If you've never seen a boutique created in a container, you might associate them mostly with dusty transport and perhaps a bit of rust. From pop-up stores to portables, why are shipping containers gathering steam as an alternative building option?
Made of hearty material, usually steel, shipping containers are strong structures designed to withstand the elements. They're also modular, making them stackable, and have dimensions primed for transport. Those features alone give them potential as a convenient, effective way to set up shop.
As such, some people are drawn to the container option as an affordable, fast way to gain a foothold in a particular location. For instance, Brooklyn-based Carlos-Ameen Jureidini-Cully told Entrepreneur in 2012 that creating a retail shop in a shipping container empowered him to control how his products were presented without paying extremely high rent.
Similarly, local business owners in Christchurch, New Zealand, decided to band together after the massive earthquakes crippled much of the city in 2011. Having lost their retail spaces, they collaborated to create the Re:Start Mall – a shopping centre comprising an assortment of boutiques in shipping containers. Some stores used a single container, whereas others built a larger structure out of several units.
But it's not just the practical elements that make shipping containers increasingly popular for businesses – they're also trendy and intriguing.
As the Re:Start Mall in Christchurch, Brooklyn's Dekalb Market and other shipping container centres demonstrate, designers can get creative with the options – and customers appreciate the artiness.
Perhaps it's the temporary look and feel that make them seem special to people, or the pure ingenuity that attracts visitors to a unique display. Either way, colours, positioning and other design elements contribute to a remarkable transformation that expresses the unique brand identity of the business.
While some companies establish semi-permanent locations in shipping container malls, others use the strategy to create a fascinating experience for consumers as they take to the road.
Proj-X, for example, created a mobile showroom out of a shipping container for Sunbeam, complete with the company's logo. Full timber decking, display benches, outdoor heating and audio visual elements all contributed to the impressive experience offered by the container – which also remained portable so Sunbeam could use it for roadshows at multiple iconic sites.

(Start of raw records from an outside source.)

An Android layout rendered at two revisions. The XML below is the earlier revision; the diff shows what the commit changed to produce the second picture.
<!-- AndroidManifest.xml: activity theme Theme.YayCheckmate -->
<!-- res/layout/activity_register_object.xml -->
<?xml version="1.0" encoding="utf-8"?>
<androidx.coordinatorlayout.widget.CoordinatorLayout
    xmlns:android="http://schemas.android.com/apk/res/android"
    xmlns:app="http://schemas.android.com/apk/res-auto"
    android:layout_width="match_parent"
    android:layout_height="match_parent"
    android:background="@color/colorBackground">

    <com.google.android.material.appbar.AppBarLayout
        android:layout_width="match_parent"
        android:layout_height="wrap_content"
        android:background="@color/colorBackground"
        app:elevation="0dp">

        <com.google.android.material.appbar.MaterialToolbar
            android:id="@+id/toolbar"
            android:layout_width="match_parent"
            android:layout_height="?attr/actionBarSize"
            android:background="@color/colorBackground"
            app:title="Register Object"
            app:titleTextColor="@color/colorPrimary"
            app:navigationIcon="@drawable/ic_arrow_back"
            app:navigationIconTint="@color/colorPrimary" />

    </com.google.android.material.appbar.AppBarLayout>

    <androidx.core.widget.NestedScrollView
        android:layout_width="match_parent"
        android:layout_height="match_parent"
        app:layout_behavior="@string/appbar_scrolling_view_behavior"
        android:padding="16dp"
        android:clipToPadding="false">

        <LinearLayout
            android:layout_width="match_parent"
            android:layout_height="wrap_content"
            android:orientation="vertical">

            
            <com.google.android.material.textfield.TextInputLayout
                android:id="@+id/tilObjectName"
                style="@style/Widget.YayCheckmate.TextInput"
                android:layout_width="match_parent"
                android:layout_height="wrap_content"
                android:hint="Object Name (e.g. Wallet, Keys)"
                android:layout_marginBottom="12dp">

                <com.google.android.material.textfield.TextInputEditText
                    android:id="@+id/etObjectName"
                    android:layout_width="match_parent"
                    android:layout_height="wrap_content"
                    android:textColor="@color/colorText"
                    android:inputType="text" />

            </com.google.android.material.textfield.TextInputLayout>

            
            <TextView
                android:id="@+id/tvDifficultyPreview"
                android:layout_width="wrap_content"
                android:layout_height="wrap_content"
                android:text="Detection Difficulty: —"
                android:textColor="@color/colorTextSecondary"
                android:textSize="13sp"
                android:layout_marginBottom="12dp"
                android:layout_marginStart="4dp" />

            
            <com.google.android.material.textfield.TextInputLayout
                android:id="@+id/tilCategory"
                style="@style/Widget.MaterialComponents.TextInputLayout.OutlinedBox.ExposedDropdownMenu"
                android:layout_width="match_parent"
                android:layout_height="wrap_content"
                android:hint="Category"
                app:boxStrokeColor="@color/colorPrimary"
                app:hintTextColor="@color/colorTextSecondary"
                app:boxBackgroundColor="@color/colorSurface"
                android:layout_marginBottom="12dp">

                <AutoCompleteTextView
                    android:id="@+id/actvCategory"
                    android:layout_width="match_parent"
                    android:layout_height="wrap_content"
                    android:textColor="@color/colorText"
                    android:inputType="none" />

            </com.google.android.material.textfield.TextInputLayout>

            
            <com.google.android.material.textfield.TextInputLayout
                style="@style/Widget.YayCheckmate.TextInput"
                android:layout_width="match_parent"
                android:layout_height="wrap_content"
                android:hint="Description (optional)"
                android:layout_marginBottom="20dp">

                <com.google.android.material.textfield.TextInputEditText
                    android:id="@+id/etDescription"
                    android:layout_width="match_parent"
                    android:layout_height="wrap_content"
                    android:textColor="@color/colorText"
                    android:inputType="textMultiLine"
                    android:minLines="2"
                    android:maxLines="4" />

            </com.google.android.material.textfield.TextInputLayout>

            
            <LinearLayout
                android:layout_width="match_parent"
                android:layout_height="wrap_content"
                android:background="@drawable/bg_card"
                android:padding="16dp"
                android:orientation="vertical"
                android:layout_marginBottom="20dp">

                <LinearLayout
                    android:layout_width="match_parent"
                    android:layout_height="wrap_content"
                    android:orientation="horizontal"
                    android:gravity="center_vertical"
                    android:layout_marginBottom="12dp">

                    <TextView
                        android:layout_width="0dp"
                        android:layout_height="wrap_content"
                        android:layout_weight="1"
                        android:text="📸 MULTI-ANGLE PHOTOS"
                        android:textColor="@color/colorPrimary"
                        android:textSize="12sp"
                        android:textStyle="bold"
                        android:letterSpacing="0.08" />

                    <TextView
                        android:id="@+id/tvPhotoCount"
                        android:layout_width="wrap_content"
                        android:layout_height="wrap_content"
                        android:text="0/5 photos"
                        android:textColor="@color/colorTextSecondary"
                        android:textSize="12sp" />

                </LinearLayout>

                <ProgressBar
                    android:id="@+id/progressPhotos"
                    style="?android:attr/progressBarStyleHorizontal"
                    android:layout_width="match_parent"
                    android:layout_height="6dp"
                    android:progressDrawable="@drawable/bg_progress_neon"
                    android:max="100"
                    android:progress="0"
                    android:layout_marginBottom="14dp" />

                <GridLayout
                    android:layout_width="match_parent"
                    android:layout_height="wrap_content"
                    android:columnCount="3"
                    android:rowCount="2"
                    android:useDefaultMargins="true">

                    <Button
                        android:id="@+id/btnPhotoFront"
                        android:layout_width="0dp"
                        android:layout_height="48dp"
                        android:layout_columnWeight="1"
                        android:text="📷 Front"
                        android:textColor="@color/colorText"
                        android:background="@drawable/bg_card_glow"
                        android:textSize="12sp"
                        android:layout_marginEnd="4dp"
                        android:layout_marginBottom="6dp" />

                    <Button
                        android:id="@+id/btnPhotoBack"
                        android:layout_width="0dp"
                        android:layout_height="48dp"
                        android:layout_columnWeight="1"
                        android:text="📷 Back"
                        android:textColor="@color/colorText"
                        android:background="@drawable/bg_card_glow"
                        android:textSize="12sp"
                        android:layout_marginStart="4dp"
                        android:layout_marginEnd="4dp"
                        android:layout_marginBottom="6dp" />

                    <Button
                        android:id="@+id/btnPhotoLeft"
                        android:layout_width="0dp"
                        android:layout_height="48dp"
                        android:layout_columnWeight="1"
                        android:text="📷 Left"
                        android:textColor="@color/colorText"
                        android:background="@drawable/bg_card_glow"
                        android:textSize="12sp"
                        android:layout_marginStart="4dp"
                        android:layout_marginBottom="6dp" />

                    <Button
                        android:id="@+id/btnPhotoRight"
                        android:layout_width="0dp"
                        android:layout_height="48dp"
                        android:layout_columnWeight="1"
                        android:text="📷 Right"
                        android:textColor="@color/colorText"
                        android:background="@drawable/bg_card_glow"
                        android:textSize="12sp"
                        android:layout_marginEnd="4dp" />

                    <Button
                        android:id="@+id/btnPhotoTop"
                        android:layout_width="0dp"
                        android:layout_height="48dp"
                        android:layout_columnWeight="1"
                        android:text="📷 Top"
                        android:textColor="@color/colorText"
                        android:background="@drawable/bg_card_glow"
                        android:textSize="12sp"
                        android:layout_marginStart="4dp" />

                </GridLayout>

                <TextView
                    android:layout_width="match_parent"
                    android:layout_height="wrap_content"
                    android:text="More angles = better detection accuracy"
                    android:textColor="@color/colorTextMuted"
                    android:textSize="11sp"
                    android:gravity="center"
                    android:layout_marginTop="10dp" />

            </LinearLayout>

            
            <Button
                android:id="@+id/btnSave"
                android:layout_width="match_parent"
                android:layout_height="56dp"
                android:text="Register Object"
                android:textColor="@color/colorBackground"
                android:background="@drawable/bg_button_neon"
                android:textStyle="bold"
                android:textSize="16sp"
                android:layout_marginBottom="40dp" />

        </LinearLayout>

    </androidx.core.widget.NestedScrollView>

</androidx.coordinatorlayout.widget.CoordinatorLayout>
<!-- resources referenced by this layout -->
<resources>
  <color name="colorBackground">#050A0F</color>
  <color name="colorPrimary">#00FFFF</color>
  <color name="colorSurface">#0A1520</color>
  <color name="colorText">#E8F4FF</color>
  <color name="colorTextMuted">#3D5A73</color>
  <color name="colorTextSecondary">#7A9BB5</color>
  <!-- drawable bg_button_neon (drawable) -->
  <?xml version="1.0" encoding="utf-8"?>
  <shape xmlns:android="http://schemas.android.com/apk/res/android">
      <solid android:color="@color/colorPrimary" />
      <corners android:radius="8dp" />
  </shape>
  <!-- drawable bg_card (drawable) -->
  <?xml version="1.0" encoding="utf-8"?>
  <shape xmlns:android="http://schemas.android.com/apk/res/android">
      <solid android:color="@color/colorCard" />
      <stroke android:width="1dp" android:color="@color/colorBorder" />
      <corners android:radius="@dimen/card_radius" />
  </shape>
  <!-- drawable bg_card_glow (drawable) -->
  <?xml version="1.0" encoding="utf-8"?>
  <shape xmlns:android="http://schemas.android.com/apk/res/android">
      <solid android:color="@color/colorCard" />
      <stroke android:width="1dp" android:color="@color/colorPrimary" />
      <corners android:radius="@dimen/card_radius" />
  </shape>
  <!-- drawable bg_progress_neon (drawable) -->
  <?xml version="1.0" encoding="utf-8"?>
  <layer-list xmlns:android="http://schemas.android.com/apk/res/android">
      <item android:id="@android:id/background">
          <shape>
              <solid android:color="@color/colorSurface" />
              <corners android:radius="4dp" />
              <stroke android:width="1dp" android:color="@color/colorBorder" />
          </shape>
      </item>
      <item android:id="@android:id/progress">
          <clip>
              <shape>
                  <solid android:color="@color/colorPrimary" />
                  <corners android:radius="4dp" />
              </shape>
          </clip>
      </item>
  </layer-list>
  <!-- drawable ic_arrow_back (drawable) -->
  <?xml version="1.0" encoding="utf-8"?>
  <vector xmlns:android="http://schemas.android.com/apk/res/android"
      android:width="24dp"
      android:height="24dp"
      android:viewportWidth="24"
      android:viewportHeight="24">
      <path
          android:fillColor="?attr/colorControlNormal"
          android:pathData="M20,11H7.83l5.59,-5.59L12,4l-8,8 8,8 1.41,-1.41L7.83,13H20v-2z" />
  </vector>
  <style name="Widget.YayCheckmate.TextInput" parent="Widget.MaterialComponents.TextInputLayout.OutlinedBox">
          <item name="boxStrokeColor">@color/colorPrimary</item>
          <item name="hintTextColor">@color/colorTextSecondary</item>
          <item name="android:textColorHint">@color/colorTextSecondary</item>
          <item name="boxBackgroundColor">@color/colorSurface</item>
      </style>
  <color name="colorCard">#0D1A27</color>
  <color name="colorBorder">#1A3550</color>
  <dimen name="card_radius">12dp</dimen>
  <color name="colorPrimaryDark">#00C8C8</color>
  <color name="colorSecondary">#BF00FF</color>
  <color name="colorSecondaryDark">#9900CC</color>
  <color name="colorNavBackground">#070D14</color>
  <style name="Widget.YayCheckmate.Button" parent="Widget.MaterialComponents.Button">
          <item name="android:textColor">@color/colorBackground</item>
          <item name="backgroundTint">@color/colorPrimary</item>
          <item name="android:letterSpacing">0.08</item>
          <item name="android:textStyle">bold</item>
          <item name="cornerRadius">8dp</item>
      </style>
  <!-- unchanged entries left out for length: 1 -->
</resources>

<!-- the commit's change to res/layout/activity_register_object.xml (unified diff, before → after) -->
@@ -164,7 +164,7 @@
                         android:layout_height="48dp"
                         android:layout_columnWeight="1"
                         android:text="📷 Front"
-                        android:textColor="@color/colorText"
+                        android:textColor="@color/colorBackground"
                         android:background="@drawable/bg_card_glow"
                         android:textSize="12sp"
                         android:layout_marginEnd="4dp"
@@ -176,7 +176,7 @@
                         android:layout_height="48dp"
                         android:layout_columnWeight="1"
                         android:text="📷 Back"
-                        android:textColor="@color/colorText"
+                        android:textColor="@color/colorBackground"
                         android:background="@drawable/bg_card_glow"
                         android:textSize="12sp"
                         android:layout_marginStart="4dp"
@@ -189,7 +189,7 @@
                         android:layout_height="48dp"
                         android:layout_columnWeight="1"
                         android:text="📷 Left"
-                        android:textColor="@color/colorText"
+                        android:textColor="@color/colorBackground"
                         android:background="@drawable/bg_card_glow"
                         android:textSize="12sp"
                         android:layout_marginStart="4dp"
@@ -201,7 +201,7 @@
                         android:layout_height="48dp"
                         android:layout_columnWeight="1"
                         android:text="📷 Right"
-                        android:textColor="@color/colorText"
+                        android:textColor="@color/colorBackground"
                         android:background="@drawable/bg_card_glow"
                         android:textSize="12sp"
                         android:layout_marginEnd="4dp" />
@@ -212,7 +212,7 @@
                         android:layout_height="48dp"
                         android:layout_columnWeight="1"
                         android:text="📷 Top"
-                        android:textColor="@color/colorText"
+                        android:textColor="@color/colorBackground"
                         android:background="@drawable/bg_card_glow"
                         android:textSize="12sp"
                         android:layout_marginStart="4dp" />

With such versatility and possibility, shipping container stores could be here to stay – as they seem to be in Christchurch. Not only is the Re:Start Mall an attractive place for the community to gather, it has also become an important part of the city's story. As businesses overcome challenges brought by the earthquake, these shipping container boutiques epitomise the city's innovative, tenacious will to thrive.